→ Description of the task
If an entry below holds a picture, leave the picture out and print the rest exactly.

##### Input records

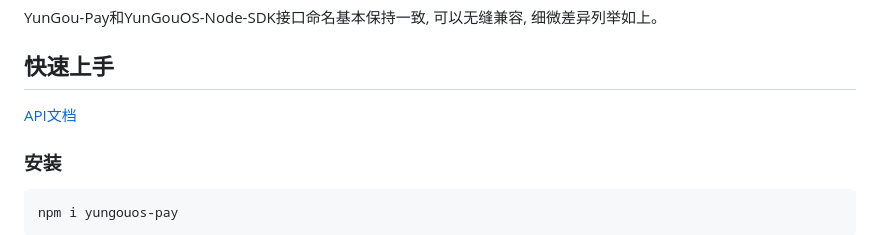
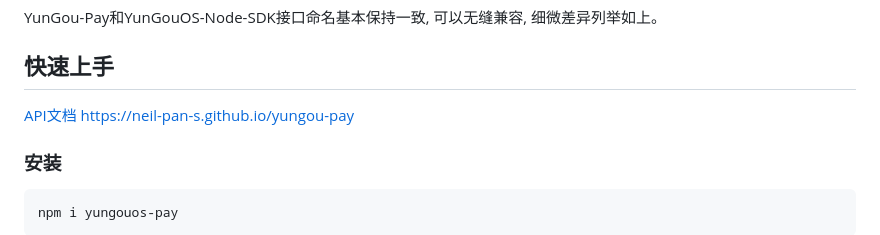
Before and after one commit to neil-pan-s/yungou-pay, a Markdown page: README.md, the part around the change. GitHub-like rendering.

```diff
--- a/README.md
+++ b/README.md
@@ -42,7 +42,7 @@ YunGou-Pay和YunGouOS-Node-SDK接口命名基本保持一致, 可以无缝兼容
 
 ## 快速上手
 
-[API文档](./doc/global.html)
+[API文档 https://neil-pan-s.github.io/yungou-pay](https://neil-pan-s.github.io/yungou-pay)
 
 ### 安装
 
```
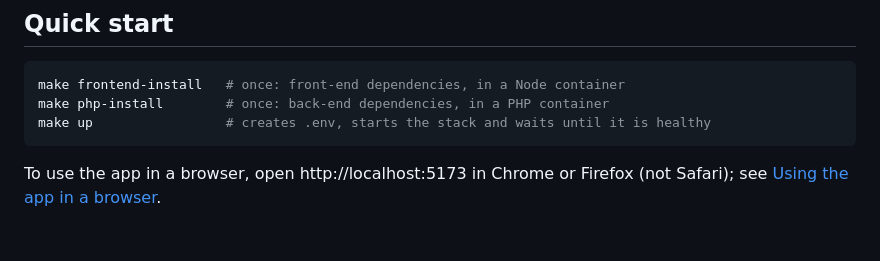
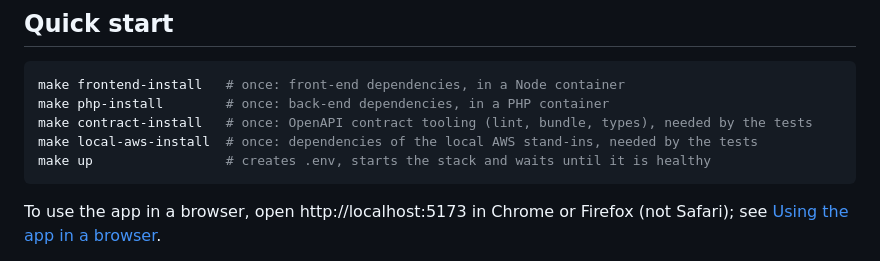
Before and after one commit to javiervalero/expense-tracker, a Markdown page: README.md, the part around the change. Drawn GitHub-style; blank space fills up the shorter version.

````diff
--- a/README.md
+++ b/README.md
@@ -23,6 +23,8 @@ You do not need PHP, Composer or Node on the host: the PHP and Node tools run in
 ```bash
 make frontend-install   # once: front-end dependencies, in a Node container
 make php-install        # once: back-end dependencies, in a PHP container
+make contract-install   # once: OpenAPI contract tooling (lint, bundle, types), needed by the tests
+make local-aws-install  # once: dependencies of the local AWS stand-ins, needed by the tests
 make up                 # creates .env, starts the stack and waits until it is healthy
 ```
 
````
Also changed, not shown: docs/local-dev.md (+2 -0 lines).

##########

→ Response
Before and after one commit to neil-pan-s/yungou-pay, a Markdown page: README.md, the part around the change. GitHub-like rendering.

```diff
--- a/README.md
+++ b/README.md
@@ -42,7 +42,7 @@ YunGou-Pay和YunGouOS-Node-SDK接口命名基本保持一致, 可以无缝兼容
 
 ## 快速上手
 
-[API文档](./doc/global.html)
+[API文档 https://neil-pan-s.github.io/yungou-pay](https://neil-pan-s.github.io/yungou-pay)
 
 ### 安装
 
```
Before and after one commit to javiervalero/expense-tracker, a Markdown page: README.md, the part around the change. Drawn GitHub-style; blank space fills up the shorter version.

````diff
--- a/README.md
+++ b/README.md
@@ -23,6 +23,8 @@ You do not need PHP, Composer or Node on the host: the PHP and Node tools run in
 ```bash
 make frontend-install   # once: front-end dependencies, in a Node container
 make php-install        # once: back-end dependencies, in a PHP container
+make contract-install   # once: OpenAPI contract tooling (lint, bundle, types), needed by the tests
+make local-aws-install  # once: dependencies of the local AWS stand-ins, needed by the tests
 make up                 # creates .env, starts the stack and waits until it is healthy
 ```
 
````
Also changed, not shown: docs/local-dev.md (+2 -0 lines).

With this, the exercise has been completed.